At the top of the mountain, we took the Highland Trail that connects Ganoga Glen to Glen Leigh. But the huge American beech trees, once prominently marked by black bears, are also gone, dead from beech bark disease. In their place are spindly, young beech trees that will never reach the girth of their parent trees.
Once again the rocks remained, a jumble of huge glacial boulders, some showing glacial scratches, halfway along the trail. At one place we walked through a five-foot-wide gap between two rocks aptly named “Midway Crevasse.” After the roar of the water, the silence along this trail was broken only by the singing of black-throated green warblers and American redstarts. And then we started down Glen Leigh. Although it has only eight waterfalls, two less than Ganoga Glen, it is steeper and has always seemed wilder to me. After finding a scenic lunch spot overlooking 30-foot-high Shawnee Falls, we told Eva the history of the park, including the two glens known as the Glens Natural Area, which is a National Natural Landmark.
Ricketts Glen State Park was originally part of an 80,000-acre estate owned by Colonel Robert Bruce Ricketts, who led Battery F during Pickett’s Charge at the Battle of Gettysburg. In the 1920s the Ricketts family sold more than half the property to the Pennsylvania Game Commission, and today the adjacent SGL#57 and the nearby SGL#13 add considerably more wild acreage to the 13,050 park acres in Luzerne, Sullivan and Columbia counties, acreage that we had hoped to explore had we stayed in a cabin.

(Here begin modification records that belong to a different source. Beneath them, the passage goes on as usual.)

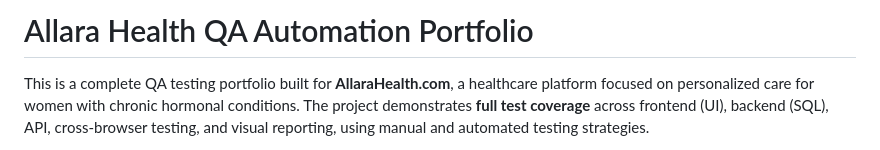
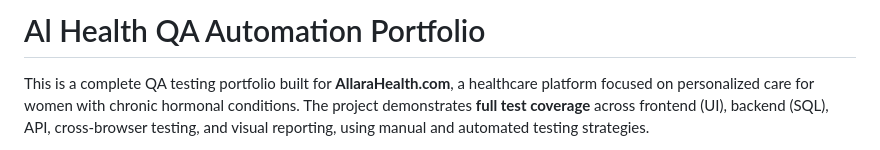
Before and after one commit to peach7619414/al-health-testing, a Markdown page: README.md, the part around the change. GitHub-like rendering.

```diff
--- a/README.md
+++ b/README.md
@@ -1,4 +1,4 @@
-# Allara Health QA Automation Portfolio
+# Al Health QA Automation Portfolio
 
 This is a complete QA testing portfolio built for **AllaraHealth.com**, a healthcare platform focused on personalized care for women with chronic hormonal conditions.
 The project demonstrates **full test coverage** across frontend (UI), backend (SQL), API, cross-browser testing, and visual reporting, using manual and automated testing strategies.
```
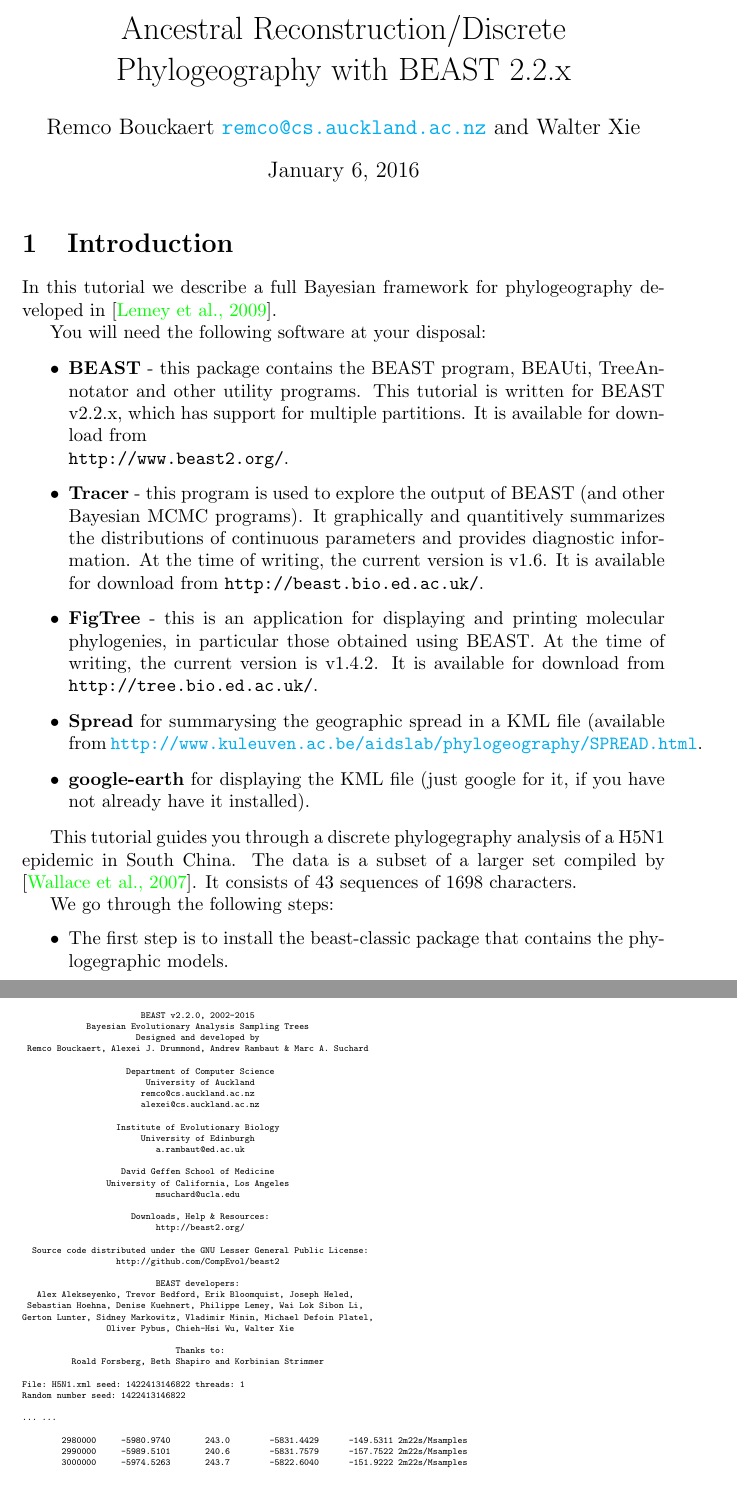
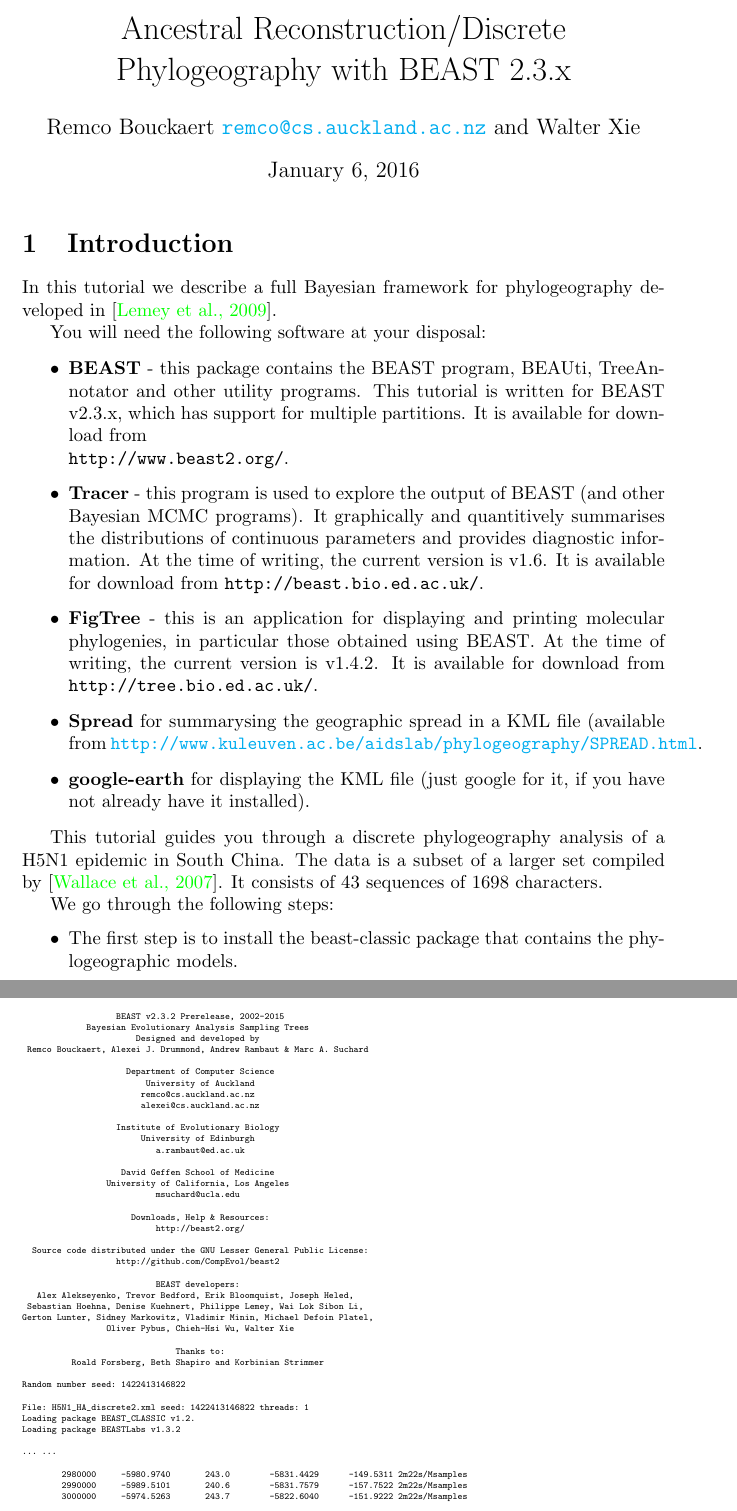
Before and after one commit to BEAST2-Dev/beast-classic, a LaTeX document (doc/tutorial/phylogeography_discrete/AR.tex): two parts of pages 1 and 14 of 23, joined at a grey line, cut so that both start at the same text. Compiled offline with pdfLaTeX.

Commit message:
update AR tutorial

```diff
--- a/doc/tutorial/phylogeography_discrete/AR.tex
+++ b/doc/tutorial/phylogeography_discrete/AR.tex
@@ -15,7 +15,7 @@
 %END LATEX
 }
 
-\newcommand{\BEASTVersion}{2.2.x}
+\newcommand{\BEASTVersion}{2.3.x}
 \newcommand{\TracerVersion}{1.6}
 \newcommand{\FigTreeVersion}{1.4.2}
 \newcommand{\LocationTree}{{\texttt{location\_tree\_with\_trait.tree}}}
@@ -38,7 +38,7 @@
 
 \item {\bf BEAST} - this package contains the BEAST program, BEAUti, TreeAnnotator and other utility programs. This tutorial is written for BEAST v{\BEASTVersion}, which has support for multiple partitions. It is available for download from \\* \texttt{http://www.beast2.org/}.
 \item {\bf Tracer} - this program is used to explore the output of BEAST (and other Bayesian MCMC programs). It graphically and
-quantitively summarizes the distributions of continuous parameters and provides diagnostic information. At the time of
+quantitively summarises the distributions of continuous parameters and provides diagnostic information. At the time of
 writing, the current version is v{\TracerVersion}. It is available for download from \texttt{http://beast.bio.ed.ac.uk/}.
 \item {\bf FigTree} - this is an application for displaying and printing molecular phylogenies, in particular those obtained using
 BEAST. At the time of writing, the current version is v{\FigTreeVersion}. It is available for download from \texttt{http://tree.bio.ed.ac.uk/}.
@@ -47,13 +47,13 @@
 \end{itemize}
 
 
-This tutorial guides you through a discrete phylogegraphy analysis of a H5N1 epidemic in South China.
+This tutorial guides you through a discrete phylogeography analysis of a H5N1 epidemic in South China.
 The data is a subset of a larger set compiled by \cite{wallace:2007st}.
 It consists of 43 sequences of 1698 characters.
 
 We go through the following steps:
 \begin{itemize}
-\item The first step is to install the beast-classic package that contains the phylogegraphic models.
+\item The first step is to install the beast-classic package that contains the phylogeographic models.
 \item Then, we use BEAUti to set up the analysis, and write it to an XML file.
 \item We use BEAST to run the MCMC analysis based on the XML file.
 \item The results will need to be checked for convergence using Tracer.
@@ -356,9 +356,7 @@
 
 {\tiny
 \begin{verbatim}
-
-
-                        BEAST v2.2.0, 2002-2015
+                   BEAST v2.3.2 Prerelease, 2002-2015
              Bayesian Evolutionary Analysis Sampling Trees
                        Designed and developed by
  Remco Bouckaert, Alexei J. Drummond, Andrew Rambaut & Marc A. Suchard
@@ -391,8 +389,11 @@
                                Thanks to:
           Roald Forsberg, Beth Shapiro and Korbinian Strimmer
 
-File: H5N1.xml seed: 1422413146822 threads: 1
 Random number seed: 1422413146822
+
+File: H5N1_HA_discrete2.xml seed: 1422413146822 threads: 1
+Loading package BEAST_CLASSIC v1.2.
+Loading package BEASTLabs v1.3.2
 
 ... ...
 
```
Also changed, not shown: 1 other file.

Most of the park, including the waterfall area, was approved as a national park site in the 1930s, but World War II intervened, and the area was sold instead to the Commonwealth of Pennsylvania by Ricketts’ heirs for a state park. Lake Jean and the now dry Lake Rose, where we had once picnicked with our sons, were named for Ricketts’ daughters. Those waterfalls not given Native American names such as Mohican, Cayuga, Delaware, Seneca, and Huron, were named for Ricketts and his relatives. We pointed out the 40-foot-high R.B. Ricketts waterfall to Eva as we continued on down Glen Leigh.
In those early days, the local people called it “Kitchen Crick,” according to Bruce. As a young boy, he had gone once to Ricketts Glen with his Uncle Gilbert and great Uncle Byron and remembers them walking through the old-growth and identifying the trees. Eva likes to hear family stories so we also told her about her Grandpa’s people who had come down from Connecticut to settle at the base of North Mountain and farm, about his Grandpa Ide’s apple farm and how every year Bruce and his family, who lived in New Jersey, went back to visit family at the old farm.
Once we reached Watersmeet, rumbles of thunder hastened our walk back. Eva and Bruce had easily hiked all 7.2 miles of the Falls Trail, but I struggled during the last descent from the last waterfall, sweat pouring off me. I’ve never counted the stone steps that lead from waterfall to waterfall, but I suspect they number in the hundreds. And the elevation drop is 1,000 feet in a little over two miles.
As Eva and Bruce forged on ahead, I welcomed the level rerun through the remnants of the old-growth forest and walked slowly, because, as usual, I was loath to leave the peace of the trail. The rain held off until we were back in our car and headed for home. Nature, at least, had not let us down even if the park reservation system had.
All photos taken at Rickett’s Glen by Dave Bonta on May 14, 2007. To see the complete photoset, click here.
Leave a Reply